Still, in places like New York, where Governor Andrew Cuomo has put what he calls the PAUSE (Policies that Assure Uniform Safety for Everyone) into place, it’s technically okay to go out for limited exercise, like walks, bike rides, jogs, or runs — at least for now. For many, that means running or other activities that involve being outdoors will be a brief, sanity-saving respite from staying inside. However, the question is, while we could all technically continue to go outside while social distancing and staying at least six feet away from people, is it still actually safe to go on those runs?
There may soon be a lot of people running outside, jogging, taking walks or biking, to get some much-needed outside time for your mental health. But it’s important to know the exact precautions to take to make sure you’re getting your time outdoors for a breath of fresh air as safely and mindfully as possible. Health care professionals and experts at the CDC have recommended that if you’re going to leave your home or wherever you’re isolating at the moment, it’s important to maintain social distance.
That means that even if you go outside to exercise or take a walk, you should stay six feet away from anyone. It’s important to stay away, because the disease is also airborne and can be spread by coughing, sneezing, or breathing near someone who has it and vice versa. “Solo jogs are generally fine while engaging in social distancing,” said Dr. Maimuna Majumder, a faculty member at the Computational Health Informatics Program at Harvard Medical School and Boston Children's Hospital in a GQ interview. However, also according to Dr. Majumder, group jogs, runs, or walks should be avoided, unless you go out with people who are all healthy and not showing any respiratory symptoms.

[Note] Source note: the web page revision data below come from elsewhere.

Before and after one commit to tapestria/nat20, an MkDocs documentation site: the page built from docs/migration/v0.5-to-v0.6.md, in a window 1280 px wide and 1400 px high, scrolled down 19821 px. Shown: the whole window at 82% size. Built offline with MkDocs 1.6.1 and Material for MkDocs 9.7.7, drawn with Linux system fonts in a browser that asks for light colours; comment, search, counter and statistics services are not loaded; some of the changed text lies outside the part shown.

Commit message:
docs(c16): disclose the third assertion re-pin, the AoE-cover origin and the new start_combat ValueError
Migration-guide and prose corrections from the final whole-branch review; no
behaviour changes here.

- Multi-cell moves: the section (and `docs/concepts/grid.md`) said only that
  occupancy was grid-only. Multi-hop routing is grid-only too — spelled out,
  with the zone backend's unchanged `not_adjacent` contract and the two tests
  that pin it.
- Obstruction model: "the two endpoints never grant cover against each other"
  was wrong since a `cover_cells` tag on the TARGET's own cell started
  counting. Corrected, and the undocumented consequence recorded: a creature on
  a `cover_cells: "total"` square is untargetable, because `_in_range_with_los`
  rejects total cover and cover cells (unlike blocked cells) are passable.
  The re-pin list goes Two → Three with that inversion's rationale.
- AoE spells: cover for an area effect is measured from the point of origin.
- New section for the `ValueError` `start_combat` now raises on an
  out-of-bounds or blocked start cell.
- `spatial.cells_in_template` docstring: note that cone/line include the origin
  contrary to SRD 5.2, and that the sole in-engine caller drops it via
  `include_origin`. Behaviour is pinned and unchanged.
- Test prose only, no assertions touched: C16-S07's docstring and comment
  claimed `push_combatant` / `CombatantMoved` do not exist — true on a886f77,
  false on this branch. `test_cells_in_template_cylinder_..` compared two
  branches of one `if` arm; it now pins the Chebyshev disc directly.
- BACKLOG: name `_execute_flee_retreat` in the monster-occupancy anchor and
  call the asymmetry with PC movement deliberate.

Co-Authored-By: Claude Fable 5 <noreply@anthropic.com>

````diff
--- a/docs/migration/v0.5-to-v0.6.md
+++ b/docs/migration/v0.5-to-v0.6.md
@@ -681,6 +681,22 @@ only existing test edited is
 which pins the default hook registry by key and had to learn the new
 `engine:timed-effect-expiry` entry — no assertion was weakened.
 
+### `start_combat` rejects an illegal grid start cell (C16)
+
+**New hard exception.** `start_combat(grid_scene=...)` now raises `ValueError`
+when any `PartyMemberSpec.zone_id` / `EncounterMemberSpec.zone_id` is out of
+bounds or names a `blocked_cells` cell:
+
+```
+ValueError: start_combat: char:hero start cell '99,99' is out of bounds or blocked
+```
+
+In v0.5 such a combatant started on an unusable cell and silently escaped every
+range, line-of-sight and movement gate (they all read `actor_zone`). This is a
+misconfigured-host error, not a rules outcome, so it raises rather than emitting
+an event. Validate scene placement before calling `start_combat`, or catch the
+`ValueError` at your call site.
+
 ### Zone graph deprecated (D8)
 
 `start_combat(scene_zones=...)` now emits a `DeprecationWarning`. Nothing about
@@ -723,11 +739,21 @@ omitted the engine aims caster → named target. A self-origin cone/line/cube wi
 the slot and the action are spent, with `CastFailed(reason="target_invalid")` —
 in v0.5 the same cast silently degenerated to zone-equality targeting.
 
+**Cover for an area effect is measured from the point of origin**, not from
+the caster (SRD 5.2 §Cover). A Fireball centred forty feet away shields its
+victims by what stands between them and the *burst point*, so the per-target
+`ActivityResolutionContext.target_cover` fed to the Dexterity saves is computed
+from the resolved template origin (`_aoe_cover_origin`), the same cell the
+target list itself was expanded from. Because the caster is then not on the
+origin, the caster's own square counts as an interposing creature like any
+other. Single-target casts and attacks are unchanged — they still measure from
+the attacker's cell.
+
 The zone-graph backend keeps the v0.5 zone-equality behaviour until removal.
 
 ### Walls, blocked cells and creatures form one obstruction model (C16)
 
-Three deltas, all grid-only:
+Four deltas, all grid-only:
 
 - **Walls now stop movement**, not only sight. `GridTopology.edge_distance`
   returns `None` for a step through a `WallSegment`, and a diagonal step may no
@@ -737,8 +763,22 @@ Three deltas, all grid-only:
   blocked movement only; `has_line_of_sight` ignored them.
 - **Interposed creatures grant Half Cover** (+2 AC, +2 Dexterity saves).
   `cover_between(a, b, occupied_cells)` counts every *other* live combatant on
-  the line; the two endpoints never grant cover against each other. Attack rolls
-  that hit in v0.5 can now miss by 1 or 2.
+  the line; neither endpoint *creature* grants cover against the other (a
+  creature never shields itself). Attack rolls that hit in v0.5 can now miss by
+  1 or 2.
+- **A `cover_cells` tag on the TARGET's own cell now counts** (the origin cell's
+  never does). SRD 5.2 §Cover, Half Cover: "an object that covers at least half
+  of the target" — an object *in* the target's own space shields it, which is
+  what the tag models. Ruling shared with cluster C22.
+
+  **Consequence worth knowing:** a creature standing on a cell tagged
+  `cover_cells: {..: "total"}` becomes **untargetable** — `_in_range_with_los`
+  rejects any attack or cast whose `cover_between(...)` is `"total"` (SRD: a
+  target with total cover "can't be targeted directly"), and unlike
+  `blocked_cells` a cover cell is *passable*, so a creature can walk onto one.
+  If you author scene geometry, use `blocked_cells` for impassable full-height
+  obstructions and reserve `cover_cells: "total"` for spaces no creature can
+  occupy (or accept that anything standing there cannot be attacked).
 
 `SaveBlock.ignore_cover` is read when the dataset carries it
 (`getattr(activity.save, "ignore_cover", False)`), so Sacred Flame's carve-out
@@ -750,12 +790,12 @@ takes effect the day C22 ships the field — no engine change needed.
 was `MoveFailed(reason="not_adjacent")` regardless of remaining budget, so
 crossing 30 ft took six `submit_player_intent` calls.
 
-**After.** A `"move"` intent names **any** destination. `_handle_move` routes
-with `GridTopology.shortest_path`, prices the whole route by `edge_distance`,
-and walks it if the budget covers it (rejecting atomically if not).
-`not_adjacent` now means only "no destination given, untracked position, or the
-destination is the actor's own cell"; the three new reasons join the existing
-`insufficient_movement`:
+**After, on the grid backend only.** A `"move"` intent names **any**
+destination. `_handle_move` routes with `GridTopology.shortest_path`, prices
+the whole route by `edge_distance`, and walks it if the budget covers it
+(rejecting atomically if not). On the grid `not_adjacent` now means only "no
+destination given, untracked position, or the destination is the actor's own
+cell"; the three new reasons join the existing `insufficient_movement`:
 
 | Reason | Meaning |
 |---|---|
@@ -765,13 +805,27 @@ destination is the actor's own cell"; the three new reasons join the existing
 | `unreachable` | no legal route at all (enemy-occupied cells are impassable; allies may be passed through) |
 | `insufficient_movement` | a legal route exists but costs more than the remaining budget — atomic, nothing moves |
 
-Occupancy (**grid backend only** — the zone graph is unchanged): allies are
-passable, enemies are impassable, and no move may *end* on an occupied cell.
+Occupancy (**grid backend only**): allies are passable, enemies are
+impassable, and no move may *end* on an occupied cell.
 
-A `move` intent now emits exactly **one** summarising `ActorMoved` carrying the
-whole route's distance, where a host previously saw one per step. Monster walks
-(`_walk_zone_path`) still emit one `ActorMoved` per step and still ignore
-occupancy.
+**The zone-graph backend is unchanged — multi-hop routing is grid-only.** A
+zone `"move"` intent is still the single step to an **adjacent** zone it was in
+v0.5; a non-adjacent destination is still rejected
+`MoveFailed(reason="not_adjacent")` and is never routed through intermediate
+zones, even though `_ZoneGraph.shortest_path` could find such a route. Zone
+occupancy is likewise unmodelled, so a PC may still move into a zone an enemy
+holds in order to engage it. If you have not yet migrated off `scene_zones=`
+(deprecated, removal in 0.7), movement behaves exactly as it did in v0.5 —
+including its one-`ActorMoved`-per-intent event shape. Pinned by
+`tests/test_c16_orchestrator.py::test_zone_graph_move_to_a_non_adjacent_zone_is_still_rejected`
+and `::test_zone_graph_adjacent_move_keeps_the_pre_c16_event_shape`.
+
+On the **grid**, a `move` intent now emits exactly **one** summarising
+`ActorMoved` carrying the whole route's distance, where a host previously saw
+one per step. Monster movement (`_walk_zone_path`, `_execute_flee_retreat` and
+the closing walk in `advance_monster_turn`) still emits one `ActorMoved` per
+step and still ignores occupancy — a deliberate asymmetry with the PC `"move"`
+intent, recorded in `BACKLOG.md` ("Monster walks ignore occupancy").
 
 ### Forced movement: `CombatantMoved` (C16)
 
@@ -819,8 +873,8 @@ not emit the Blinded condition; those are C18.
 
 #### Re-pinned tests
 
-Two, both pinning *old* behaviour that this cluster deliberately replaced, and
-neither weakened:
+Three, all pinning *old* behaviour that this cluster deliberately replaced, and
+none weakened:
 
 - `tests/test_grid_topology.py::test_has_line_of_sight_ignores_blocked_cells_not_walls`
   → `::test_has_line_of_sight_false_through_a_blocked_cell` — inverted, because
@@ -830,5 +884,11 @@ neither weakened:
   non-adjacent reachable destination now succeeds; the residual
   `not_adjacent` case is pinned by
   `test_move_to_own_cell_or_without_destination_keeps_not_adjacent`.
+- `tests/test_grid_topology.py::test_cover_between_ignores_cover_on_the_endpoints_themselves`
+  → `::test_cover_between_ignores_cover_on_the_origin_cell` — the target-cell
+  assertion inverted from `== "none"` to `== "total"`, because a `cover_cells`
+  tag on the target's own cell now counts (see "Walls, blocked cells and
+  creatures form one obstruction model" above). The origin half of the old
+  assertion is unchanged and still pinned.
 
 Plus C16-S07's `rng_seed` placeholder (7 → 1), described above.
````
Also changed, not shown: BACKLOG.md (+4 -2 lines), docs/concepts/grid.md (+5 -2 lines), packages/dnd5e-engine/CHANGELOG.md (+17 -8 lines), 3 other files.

San Francisco's County Health Department order, which set a precedent for other shelter-in-place orders in largely-affected cities, also states that you should especially avoid walking or running with anyone outside of your household if you can avoid it, especially if they have not taken proper isolation measures. According to Akiko Iwasaki, a professor of immunology at the Yale University School of Medicine, it's also important to treat public spaces outdoors as "contaminated." Her advice is to avoid touching benches, pull-up bars, and walk buttons, “and wash your hands with soap after you return,” she told the New York Times.
So, while practicing social distancing, it's important to stay alert about who is near you and what you touch when you go out for your walks or runs. Taking these precautions might feel unusual at first, but this is our new reality, and there are many habits we’ll all have to adjust to do our part to reduce harm caused to as many people as possible.
COVID-19 has been declared a global pandemic. Go to the Public Health Agency of Canada website for the latest information on symptoms, prevention, and other resources.